Enter the maze

Using the dark side

A monstery shadow toward a little girl

Shadows are strange. They're everywhere but usually we don't notice them. They just sit there, moored to the thing that casts them, ignored by us as we go about our daily lives. These seemingly useless dark patches in our visual world move around with us, change colour with the weather, hide things, and move with the light. Hannah Dee of the Grenoble Institute of Technology, in the French Alps tells us why she is bringing them into the limelight.

I'm a computer vision researcher, so I write programs that try to make sense of images and video. I'm really interested in shadows. I'm interested in how we can use shadows to help computers interpret images automatically, and how the human perceptual system uses shadows too.

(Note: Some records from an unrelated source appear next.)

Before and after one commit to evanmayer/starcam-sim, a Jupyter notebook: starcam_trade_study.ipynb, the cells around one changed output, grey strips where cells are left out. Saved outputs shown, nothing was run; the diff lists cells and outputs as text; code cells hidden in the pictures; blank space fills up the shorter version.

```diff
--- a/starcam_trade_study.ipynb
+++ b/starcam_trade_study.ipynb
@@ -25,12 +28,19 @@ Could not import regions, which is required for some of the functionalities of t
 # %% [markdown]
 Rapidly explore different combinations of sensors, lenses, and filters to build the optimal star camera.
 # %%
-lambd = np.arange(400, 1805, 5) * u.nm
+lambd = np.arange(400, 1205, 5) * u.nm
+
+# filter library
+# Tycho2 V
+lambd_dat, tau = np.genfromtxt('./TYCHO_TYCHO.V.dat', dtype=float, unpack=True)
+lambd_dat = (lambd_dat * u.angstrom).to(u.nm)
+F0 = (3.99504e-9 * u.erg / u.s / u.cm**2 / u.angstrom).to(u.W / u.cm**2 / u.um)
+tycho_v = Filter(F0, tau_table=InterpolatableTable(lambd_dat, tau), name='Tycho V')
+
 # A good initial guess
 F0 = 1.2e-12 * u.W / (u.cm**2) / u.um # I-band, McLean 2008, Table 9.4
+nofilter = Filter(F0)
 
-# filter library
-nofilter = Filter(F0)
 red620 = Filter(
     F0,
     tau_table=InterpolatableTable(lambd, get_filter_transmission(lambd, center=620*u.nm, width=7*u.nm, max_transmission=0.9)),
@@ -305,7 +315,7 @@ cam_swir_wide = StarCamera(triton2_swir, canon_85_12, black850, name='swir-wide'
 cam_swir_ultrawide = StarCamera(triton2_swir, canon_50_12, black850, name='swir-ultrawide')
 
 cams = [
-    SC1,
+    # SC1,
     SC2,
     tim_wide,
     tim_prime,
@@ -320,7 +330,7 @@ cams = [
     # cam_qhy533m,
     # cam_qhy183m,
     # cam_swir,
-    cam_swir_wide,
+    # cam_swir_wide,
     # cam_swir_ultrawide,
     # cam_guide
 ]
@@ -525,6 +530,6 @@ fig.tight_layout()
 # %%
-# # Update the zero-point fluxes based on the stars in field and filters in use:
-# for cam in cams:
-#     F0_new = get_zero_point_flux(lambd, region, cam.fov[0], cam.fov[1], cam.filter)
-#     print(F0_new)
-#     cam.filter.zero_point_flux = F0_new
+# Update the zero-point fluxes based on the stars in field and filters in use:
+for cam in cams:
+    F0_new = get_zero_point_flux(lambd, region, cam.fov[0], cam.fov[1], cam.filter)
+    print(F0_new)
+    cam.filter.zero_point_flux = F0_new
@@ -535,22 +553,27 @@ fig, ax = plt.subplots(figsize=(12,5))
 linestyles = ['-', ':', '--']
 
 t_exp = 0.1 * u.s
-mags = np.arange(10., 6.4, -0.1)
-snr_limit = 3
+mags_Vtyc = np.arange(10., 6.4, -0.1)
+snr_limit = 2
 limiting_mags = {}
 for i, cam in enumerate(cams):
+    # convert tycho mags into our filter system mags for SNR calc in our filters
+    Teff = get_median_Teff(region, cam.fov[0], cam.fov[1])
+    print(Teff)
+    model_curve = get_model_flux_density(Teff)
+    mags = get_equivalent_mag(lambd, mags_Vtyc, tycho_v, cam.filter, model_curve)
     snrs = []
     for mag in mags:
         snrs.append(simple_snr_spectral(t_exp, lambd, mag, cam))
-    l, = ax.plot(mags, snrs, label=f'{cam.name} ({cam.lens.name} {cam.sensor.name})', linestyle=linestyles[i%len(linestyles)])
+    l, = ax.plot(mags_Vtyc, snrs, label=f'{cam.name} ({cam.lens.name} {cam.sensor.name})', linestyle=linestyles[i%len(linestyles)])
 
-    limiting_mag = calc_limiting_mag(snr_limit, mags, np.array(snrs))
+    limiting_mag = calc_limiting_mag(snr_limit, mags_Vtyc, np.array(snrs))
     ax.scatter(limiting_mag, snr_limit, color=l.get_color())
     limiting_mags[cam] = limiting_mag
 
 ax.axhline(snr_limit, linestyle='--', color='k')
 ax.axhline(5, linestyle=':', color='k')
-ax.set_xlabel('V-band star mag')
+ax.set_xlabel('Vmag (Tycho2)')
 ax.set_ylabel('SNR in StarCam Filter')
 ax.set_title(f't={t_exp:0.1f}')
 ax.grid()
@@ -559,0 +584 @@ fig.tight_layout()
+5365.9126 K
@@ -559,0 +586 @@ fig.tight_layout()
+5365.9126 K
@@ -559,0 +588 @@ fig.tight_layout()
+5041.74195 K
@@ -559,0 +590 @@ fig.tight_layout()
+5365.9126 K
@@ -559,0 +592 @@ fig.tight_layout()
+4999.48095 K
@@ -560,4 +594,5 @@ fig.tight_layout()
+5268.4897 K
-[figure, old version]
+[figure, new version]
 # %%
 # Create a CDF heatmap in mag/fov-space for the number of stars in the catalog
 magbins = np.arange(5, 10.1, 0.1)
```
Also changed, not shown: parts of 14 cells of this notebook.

The recipe for a shadow

If you’re going to teach computers how to use shadows, you’ve got to know why shadows look the way they do. A shadow has a simple recipe with just three ingredients – light, surface and object. When the object comes between the light and the surface the shadow is cast. The characteristics of those three ingredients determine how the shadow appears.

The sharpness of the edges of a shadow (the penumbra) depends upon how big the light source is: small lights cast sharp shadows, large lights cast fuzzy shadows. The shape of a shadow depends on the object that's casting it, and the shape of the surface that it's cast upon. If there are any other light sources you might get extra shadows, but if the other light is really fuzzy and spread out you won't. However, the colour of the fuzzy light will determine the colour of the shadows. The indirect light reflected off the blue sky explains why shadows seem bluish on a sunny day.

The way you move

That takes care of what a shadow looks like, but humans also get information from how shadows move. How a shadow moves depends on the movement of those three shadow ingredients, light, surface, and object, as well. Mostly, we think of shadows moving when the object moves (shadow puppets, for example) and we can use these moving shadows to tell us about the moving object. Sundials are an example of using a moving light source (the sun) to get a shadow to tell us about something in the world.

What does a light source see?

That’s not all the shadow tells you! The position and shape of a shadow gives us clues about the location of the object and its relation to the surface the shadow is cast upon. This is because the shadow is the area hidden from the light by the object. (Leonardo da Vinci knew this - and said "No luminous body ever sees the shadows that it generates", back in the 15th century.) We can say that the outline of the shadow is the outline of the object from the point of view of the light. That is, if you were where the light was, the silhouette of the object would be exactly the shape of the shadow, but you'd not be able to see the shadow because the object would be exactly in the way.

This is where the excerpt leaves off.